Cancers can develop from the lining of the stomach and oesophagus. They are usually one of two types, ‘adenocarcinoma’ which can occur in the stomach or oesophagus, or a ‘squamous cell carcinoma’, a cancer found in the oesophagus. Treatment can be complicated and require the input of multiple specialists and allied health members.
What happens now I have been diagnosed?
Once you have been diagnosed you will be referred to see Dr Hamer who will oversee your cancer treatment.
Cancers of the stomach and oesophagus can require different treatments depending on what sort of cancer they are, where exactly in the stomach or oesophagus they are located, and how far they have spread. Before you commence treatment, it is vital that you undergo a series of tests to work all this out as it will determine exactly which treatment is best for you.
Initial tests that may be arranged:
- CT scan. Almost all patients will undergo a CT scan to determine the size and location of the cancer.
- PET scan. A PET scan is a highly specialized nuclear medicine scan which can help determine if the tumour is localised to one spot, or if it has spread. Depending on what your other tests show, a lot of patients with oesophageal cancer will require this scan
- Staging laparoscopy. A staging laparoscopy is a key hole operation to have a look at your stomach from the inside. It is a day surgery operation, and can provide extra information particularly in stomach cancer cases that sometimes won’t show up on other scans.
- Endoscopy. If you have an earlier or smaller cancer, you may be referred for a specialised endoscopy. This may include an endoscopic ultrasound to look at how far through the wall of the oesophagus the tumour has spread, or an endoscopic resection where the endoscope can remove part or all of very small cancers to treat or to get further information.
With this information Dr Hamer will have a discussion with you about the likelihood of being able to cure your cancer, and which treatment will be best for you. Often your best treatment will not be just one treatment, but a combination of things to optimize your treatment.
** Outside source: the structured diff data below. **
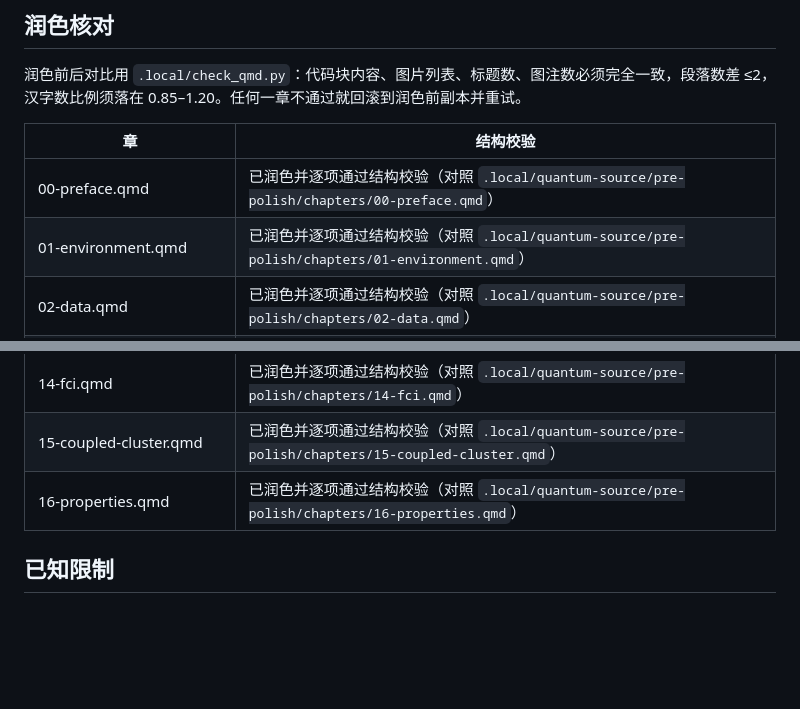
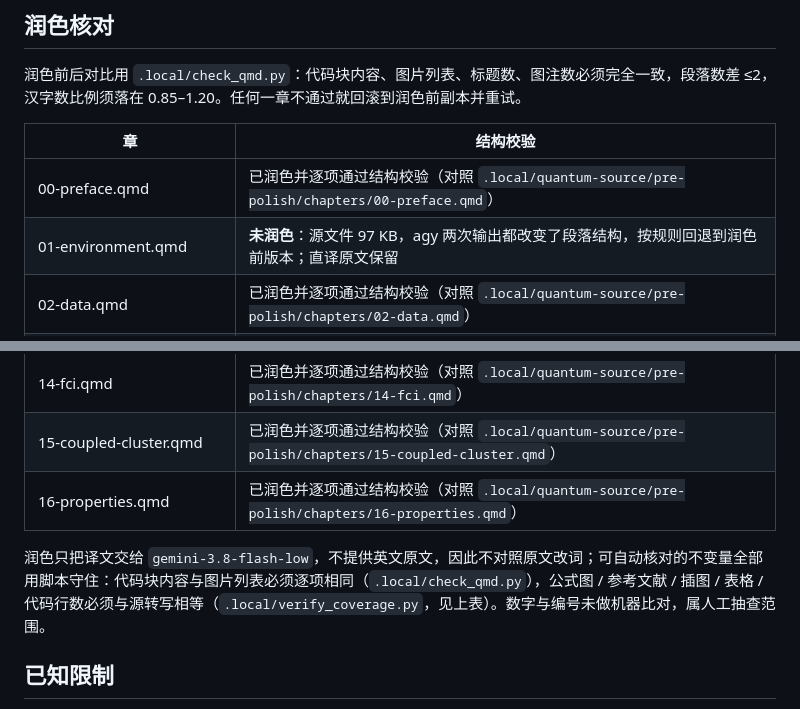
Before and after one commit to psiQAQ/bookshelf-on-web, a Markdown page: docs/reviews/quantum-python-translation.md, 2 parts joined by grey strips. Rendered like a GitHub page; blank space fills up the shorter version.

Commit message:
docs: correct the polish table and record the online spot checks
Chapter 1 was rolled back to the pre-polish text, and the review record now
says so instead of claiming a polish pass; the verification log also records
the live search index and chapter navigation checks.

```diff
--- a/docs/reviews/quantum-python-translation.md
+++ b/docs/reviews/quantum-python-translation.md
@@ -45,7 +45,7 @@
 | 章 | 结构校验 |
 | --- | --- |
 | 00-preface.qmd | 已润色并逐项通过结构校验（对照 `.local/quantum-source/pre-polish/chapters/00-preface.qmd`） |
-| 01-environment.qmd | 已润色并逐项通过结构校验（对照 `.local/quantum-source/pre-polish/chapters/01-environment.qmd`） |
+| 01-environment.qmd | **未润色**：源文件 97 KB，agy 两次输出都改变了段落结构，按规则回退到润色前版本；直译原文保留 |
 | 02-data.qmd | 已润色并逐项通过结构校验（对照 `.local/quantum-source/pre-polish/chapters/02-data.qmd`） |
 | 03-visualization.qmd | 已润色并逐项通过结构校验（对照 `.local/quantum-source/pre-polish/chapters/03-visualization.qmd`） |
 | 04-scientific-tools.qmd | 已润色并逐项通过结构校验（对照 `.local/quantum-source/pre-polish/chapters/04-scientific-tools.qmd`） |
@@ -62,6 +62,8 @@
 | 15-coupled-cluster.qmd | 已润色并逐项通过结构校验（对照 `.local/quantum-source/pre-polish/chapters/15-coupled-cluster.qmd`） |
 | 16-properties.qmd | 已润色并逐项通过结构校验（对照 `.local/quantum-source/pre-polish/chapters/16-properties.qmd`） |
 
+润色只把译文交给 `gemini-3.8-flash-low`，不提供英文原文，因此不对照原文改词；可自动核对的不变量全部用脚本守住：代码块内容与图片列表必须逐项相同（`.local/check_qmd.py`），公式图 / 参考文献 / 插图 / 表格 / 代码行数必须与源转写相等（`.local/verify_coverage.py`，见上表）。数字与编号未做机器比对，属人工抽查范围。
+
 ## 已知限制
 
 - 公式以原版面图片呈现，不参与网页换色与字号缩放；行内公式的行高由图片宽度控制。
```
Also changed, not shown: docs/VERIFICATION.md (+1 -1 lines).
Your case will be discussed at a multidisciplinary meeting, a meeting where Dr Hamer will discuss your treatment with other specialists, including chemotherapy doctors (medical oncologists), radiotherapy doctors (radiation oncologists), pathologists (the specialists who analyze biopsies of your cancer or the cancer itself if it is removed) and radiologists (specialists responsible for interpreting the scans you have undergone).
Major surgery is sometimes recommended to remove part of your oesophagus or stomach to cure your cancer. In most cases you will undergo chemotherapy or a combination of chemotherapy and radiotherapy prior to your operation as we know that it will increase your chances of beating the cancer in the long term. The operation you undergo depends on where exactly your cancer is located. This may be either an oesophagectomy where part of your oesophagus and stomach are both removed, a total gastrectomy where your entire stomach is removed or a partial or distal gastrectomy where a portion of your stomach is removed.
Oesophagectomy is the surgery performed to remove the oesophagus for cancer. It is major surgery involving operating in the chest (thoracic cavity) and belly (abdominal cavity) during the same operation. Firstly the lower part of the oesophagus and the upper part of the stomach are removed, and secondly the remaining stomach is brought up/stretched up into the chest and sewn in place of the removed section of oesophagus.
Although Dr Hamer usually performs this surgery key-hole, it is still major surgery with most patients spending 10-14 days in hospital recovering.
Gastrectomy is surgery to remove the whole, or part of the stomach, usually to remove a cancer. It is major surgery, depending on your personal circumstances may require key-hole or an open surgery, and usually requires a 5-10 day stay in hospital.
The small bowel is brought up to replace the removed stomach, and people find that after surgery they may need to eat 6 small meals a day rather than 3 larger meals.
Chemotherapy can be recommended either as an adjunct to surgery to increase your chances of survival, or in cases where the cancer has spread where it is used to slow the growth of the tumour.
Radiotherapy may be recommended to shrink the size of the tumour in your oesophagus. This may be done to either increase your ability to swallow, or to shrink the cancer prior to removal.
In some cases where the tumour is threatening to block off the oesophagus, an endoscopy can be performed and an expanding stent placed to reopen your oesophagus to allow you to eat and swallow more normally.
Optimising your health
An important part of any cancer treatment, but particularly if you have stomach or oesophageal cancer, is optimising your health. You may be losing weight and having difficulty swallowing, and it is useful to see a dietician to help with your diet and usually you will need nutritional supplements. It is recommended that if you are not already active, embarking on an exercise program will help you through your cancer treatment.
If you smoke you should cease immediately. This is particularly important if you are working towards an operation. If you smoke even 1-2 cigarettes within 1 month of major surgery it makes it harder for your body to heal from surgery, increasing your risk of suffering major complications.